Restate the entries below exactly, and keep all images out of the answer.
--- --- ---
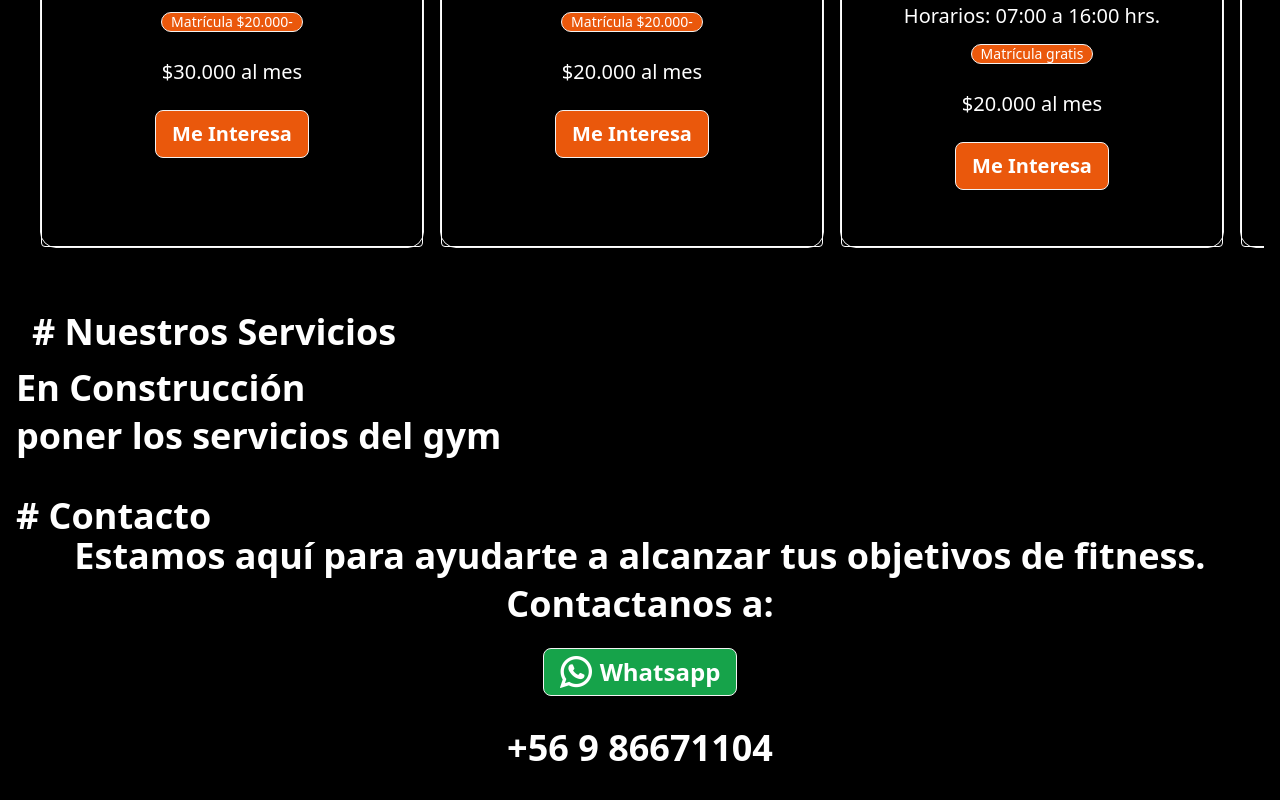
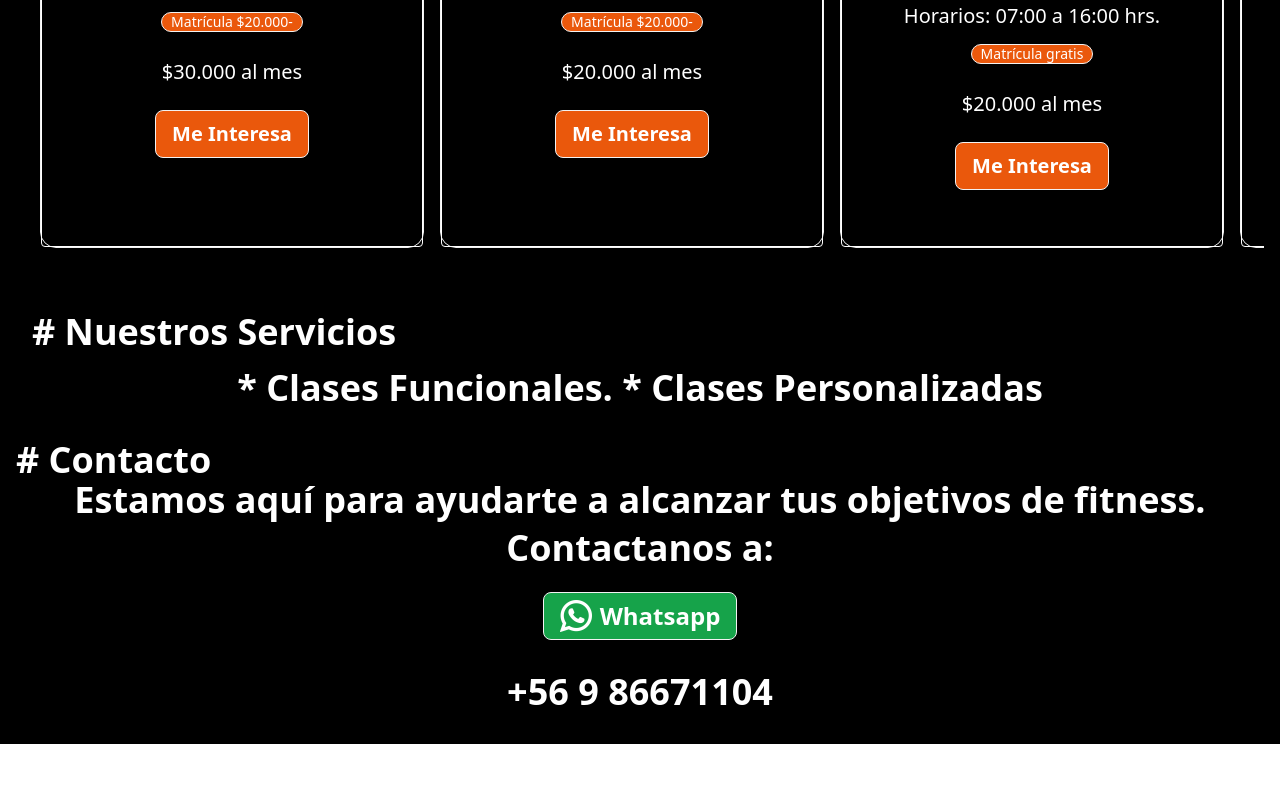
Before and after one commit to gymgross/gross, a React (Vite) app: page / in a window 1280 px wide. Shown: the part 976-1776 px from the top of the page. After the commit the page ends 1720 px from the top, so only its background shows below. Built offline with nearby package versions, Linux system fonts and the light colour scheme.

Commit message:
se coloca unos div para construir los servicios

```diff
--- a/src/App.jsx
+++ b/src/App.jsx
@@ -157,11 +157,9 @@ return (
             <h1 className='text-4xl text-white m-[1rem] font-bold'># Nuestros Servicios</h1>
         </a>
         <div className="flex-col w-full">
-            <div className="text-4xl text-white font-bold">
-                En Construcción
-            </div>
-            <div className="my-2 text-4xl text-white font-bold">
-                poner los servicios del gym
+            <div className="text-4xl text-white font-bold text-center">
+               * Clases Funcionales.
+               * Clases Personalizadas
             </div>
         </div>
     </div>
--- /dev/null
+++ b/src/assets/servicios.json
@@ -0,0 +1,10 @@
+[
+    {
+      "name": "Clases Funcionales",
+      "image_url": ""
+    },
+    {
+      "name": "Entrenamientos Personalizados",
+      "image_url": ""
+    }
+  ]
```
--- --- ---
RESULT:
Before and after one commit to gymgross/gross, a React (Vite) app: page / in a window 1280 px wide. Shown: the part 976-1776 px from the top of the page. After the commit the page ends 1720 px from the top, so only its background shows below. Built offline with nearby package versions, Linux system fonts and the light colour scheme.

Commit message:
se coloca unos div para construir los servicios

```diff
--- a/src/App.jsx
+++ b/src/App.jsx
@@ -157,11 +157,9 @@ return (
             <h1 className='text-4xl text-white m-[1rem] font-bold'># Nuestros Servicios</h1>
         </a>
         <div className="flex-col w-full">
-            <div className="text-4xl text-white font-bold">
-                En Construcción
-            </div>
-            <div className="my-2 text-4xl text-white font-bold">
-                poner los servicios del gym
+            <div className="text-4xl text-white font-bold text-center">
+               * Clases Funcionales.
+               * Clases Personalizadas
             </div>
         </div>
     </div>
--- /dev/null
+++ b/src/assets/servicios.json
@@ -0,0 +1,10 @@
+[
+    {
+      "name": "Clases Funcionales",
+      "image_url": ""
+    },
+    {
+      "name": "Entrenamientos Personalizados",
+      "image_url": ""
+    }
+  ]
```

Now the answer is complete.